One way or another, it looks like distributed categorization is going to really take off, and soon. There's just too much chatter going on about how to implement it for it not to happen pervasively.
Let's start by summarizing the stuff that I've already posted on the topic:
- I quoted John Udell on how Flickr and de.licio.us use tight feedback loops to show users how their tagged item fits in with the universe of items that share the same tag
- I pointed out how Stephen Downes created a meme tracker using a method that Martin Terre Blanche refers to as "shibboleth."
- I suggested that a meme-tracking system could be created in which URLs function as tags and a Bayesian filtering system could help identify overlaps in tagging systems.
This morning I found a slew of pages all sniffing around roughly the same idea space:
- Gunnar Langemark points to Carrick Mundell's post on how he would love to have a plug-in for his blog that gathers "related posts" from other blogs besides his own.
- Langemark, while pointing to Carrick's post, also refers to Drupal, an Open Source content management system with some blogging features. I'm not sure what he had in mind, but it might be the feature called "site cloud," which appears to track similar sites. (I can't give you the details because I got a "permission denied" error when I tried to look at the details page.)
- In the comments on Mundell's post, a reader notes that something called "WayPath" does what the author is looking for in the Movable Type blogging system. I couldn't verify this because, as of this writing, the WayPath site (http://www.waypath.com) appears to be down.
- Another comment on Mundell's post points to a post on the Aquarionics blog about something the blogger calls "Threadnaught," which has a more centralized model with something like a DMOZ categorization system where blogs could ping their categories via XML-RPC.

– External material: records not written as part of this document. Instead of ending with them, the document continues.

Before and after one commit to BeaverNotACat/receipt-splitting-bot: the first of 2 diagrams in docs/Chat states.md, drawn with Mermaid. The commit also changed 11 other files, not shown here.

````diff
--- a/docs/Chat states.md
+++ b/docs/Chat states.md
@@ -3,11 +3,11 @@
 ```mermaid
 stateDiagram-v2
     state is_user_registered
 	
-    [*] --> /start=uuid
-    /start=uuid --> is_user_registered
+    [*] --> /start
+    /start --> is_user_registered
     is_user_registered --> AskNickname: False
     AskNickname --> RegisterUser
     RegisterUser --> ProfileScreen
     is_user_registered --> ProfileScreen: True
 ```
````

- The same Aquarionics post notes that Topic Exchange implements his idea, although "nobody uses it." (I can see why; the implementation is horribly awkward.)
So there's a lot going around this idea. It will be interesting to see what comes of it.